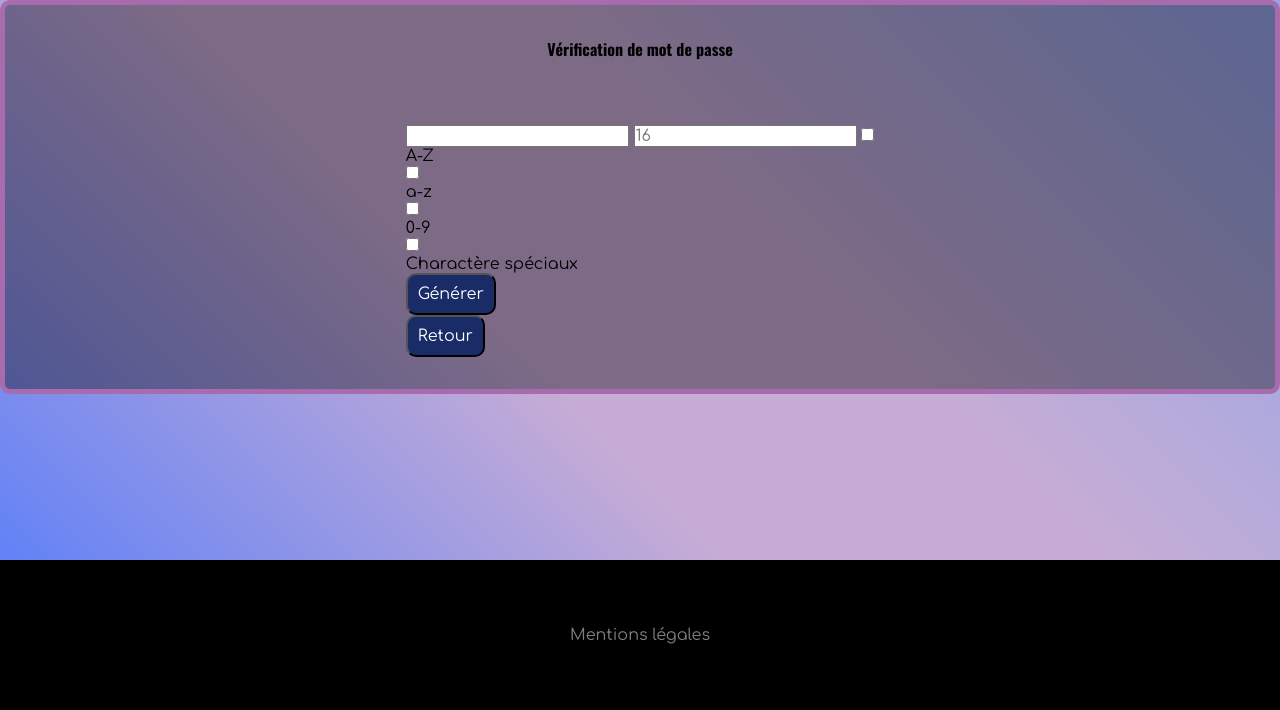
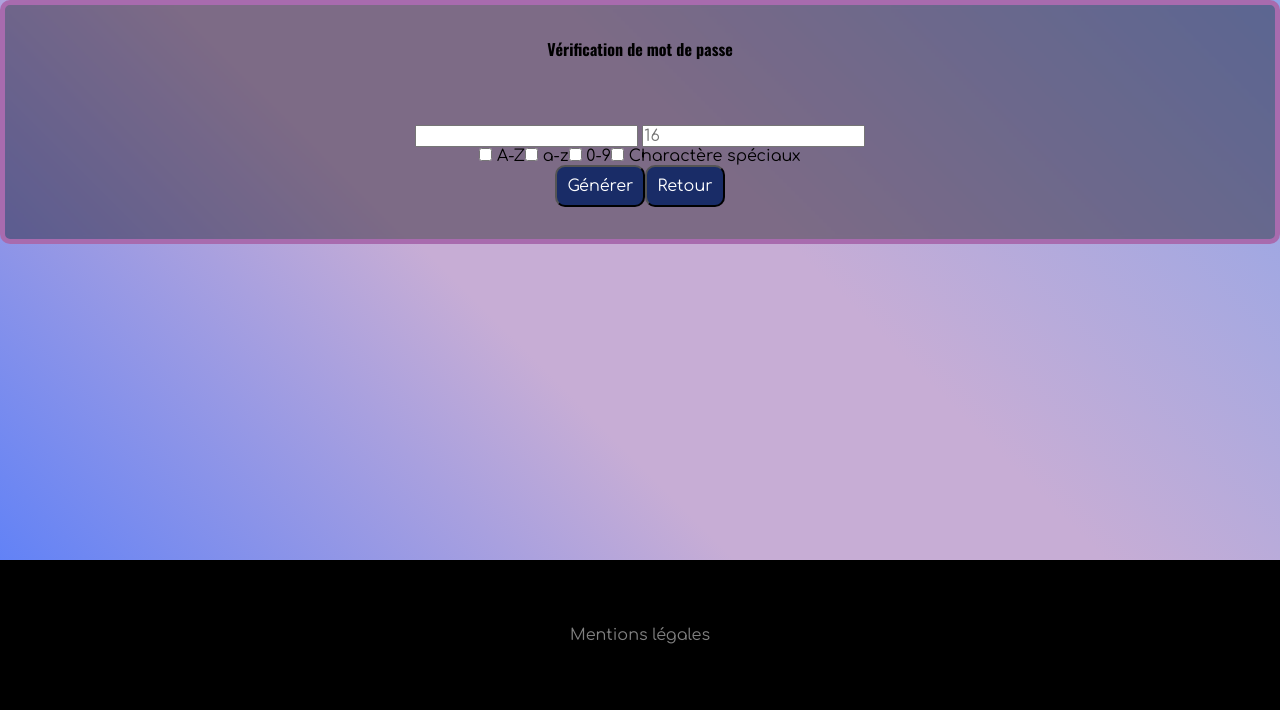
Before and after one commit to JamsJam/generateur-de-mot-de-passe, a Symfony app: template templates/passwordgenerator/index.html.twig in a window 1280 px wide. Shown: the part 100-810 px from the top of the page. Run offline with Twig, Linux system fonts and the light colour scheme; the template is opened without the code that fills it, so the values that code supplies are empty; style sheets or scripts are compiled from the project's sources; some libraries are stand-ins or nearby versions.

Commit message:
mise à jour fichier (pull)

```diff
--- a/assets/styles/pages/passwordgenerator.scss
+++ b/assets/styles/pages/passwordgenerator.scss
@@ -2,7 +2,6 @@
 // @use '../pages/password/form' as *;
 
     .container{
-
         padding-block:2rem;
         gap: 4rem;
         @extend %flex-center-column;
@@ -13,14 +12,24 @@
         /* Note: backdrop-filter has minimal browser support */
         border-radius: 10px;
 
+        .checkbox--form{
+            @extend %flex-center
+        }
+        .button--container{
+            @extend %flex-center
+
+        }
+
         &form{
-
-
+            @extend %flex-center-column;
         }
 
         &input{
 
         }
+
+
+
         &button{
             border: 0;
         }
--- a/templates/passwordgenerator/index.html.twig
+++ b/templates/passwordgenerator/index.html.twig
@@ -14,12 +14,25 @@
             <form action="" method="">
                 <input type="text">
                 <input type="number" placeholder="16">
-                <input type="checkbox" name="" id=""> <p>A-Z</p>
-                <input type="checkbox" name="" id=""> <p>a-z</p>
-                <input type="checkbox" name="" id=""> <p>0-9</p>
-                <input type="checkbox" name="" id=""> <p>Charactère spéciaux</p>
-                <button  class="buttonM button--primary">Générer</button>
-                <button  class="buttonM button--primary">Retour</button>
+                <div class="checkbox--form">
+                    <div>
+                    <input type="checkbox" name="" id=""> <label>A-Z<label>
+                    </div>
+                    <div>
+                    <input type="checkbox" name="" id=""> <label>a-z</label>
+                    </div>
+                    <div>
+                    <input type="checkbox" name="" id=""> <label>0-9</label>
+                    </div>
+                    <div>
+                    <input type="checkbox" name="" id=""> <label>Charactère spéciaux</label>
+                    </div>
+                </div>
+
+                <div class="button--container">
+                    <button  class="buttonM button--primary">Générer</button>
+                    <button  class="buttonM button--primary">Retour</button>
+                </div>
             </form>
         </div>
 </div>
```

^^^^

▸ REQUIREMENT: Take each line from the records and copy it unchanged, leaving images out.

▸ PROBLEM SOLUTION:
Before and after one commit to JamsJam/generateur-de-mot-de-passe, a Symfony app: template templates/passwordgenerator/index.html.twig in a window 1280 px wide. Shown: the part 100-810 px from the top of the page. Run offline with Twig, Linux system fonts and the light colour scheme; the template is opened without the code that fills it, so the values that code supplies are empty; style sheets or scripts are compiled from the project's sources; some libraries are stand-ins or nearby versions.

Commit message:
mise à jour fichier (pull)

```diff
--- a/assets/styles/pages/passwordgenerator.scss
+++ b/assets/styles/pages/passwordgenerator.scss
@@ -2,7 +2,6 @@
 // @use '../pages/password/form' as *;
 
     .container{
-
         padding-block:2rem;
         gap: 4rem;
         @extend %flex-center-column;
@@ -13,14 +12,24 @@
         /* Note: backdrop-filter has minimal browser support */
         border-radius: 10px;
 
+        .checkbox--form{
+            @extend %flex-center
+        }
+        .button--container{
+            @extend %flex-center
+
+        }
+
         &form{
-
-
+            @extend %flex-center-column;
         }
 
         &input{
 
         }
+
+
+
         &button{
             border: 0;
         }
--- a/templates/passwordgenerator/index.html.twig
+++ b/templates/passwordgenerator/index.html.twig
@@ -14,12 +14,25 @@
             <form action="" method="">
                 <input type="text">
                 <input type="number" placeholder="16">
-                <input type="checkbox" name="" id=""> <p>A-Z</p>
-                <input type="checkbox" name="" id=""> <p>a-z</p>
-                <input type="checkbox" name="" id=""> <p>0-9</p>
-                <input type="checkbox" name="" id=""> <p>Charactère spéciaux</p>
-                <button  class="buttonM button--primary">Générer</button>
-                <button  class="buttonM button--primary">Retour</button>
+                <div class="checkbox--form">
+                    <div>
+                    <input type="checkbox" name="" id=""> <label>A-Z<label>
+                    </div>
+                    <div>
+                    <input type="checkbox" name="" id=""> <label>a-z</label>
+                    </div>
+                    <div>
+                    <input type="checkbox" name="" id=""> <label>0-9</label>
+                    </div>
+                    <div>
+                    <input type="checkbox" name="" id=""> <label>Charactère spéciaux</label>
+                    </div>
+                </div>
+
+                <div class="button--container">
+                    <button  class="buttonM button--primary">Générer</button>
+                    <button  class="buttonM button--primary">Retour</button>
+                </div>
             </form>
         </div>
 </div>
```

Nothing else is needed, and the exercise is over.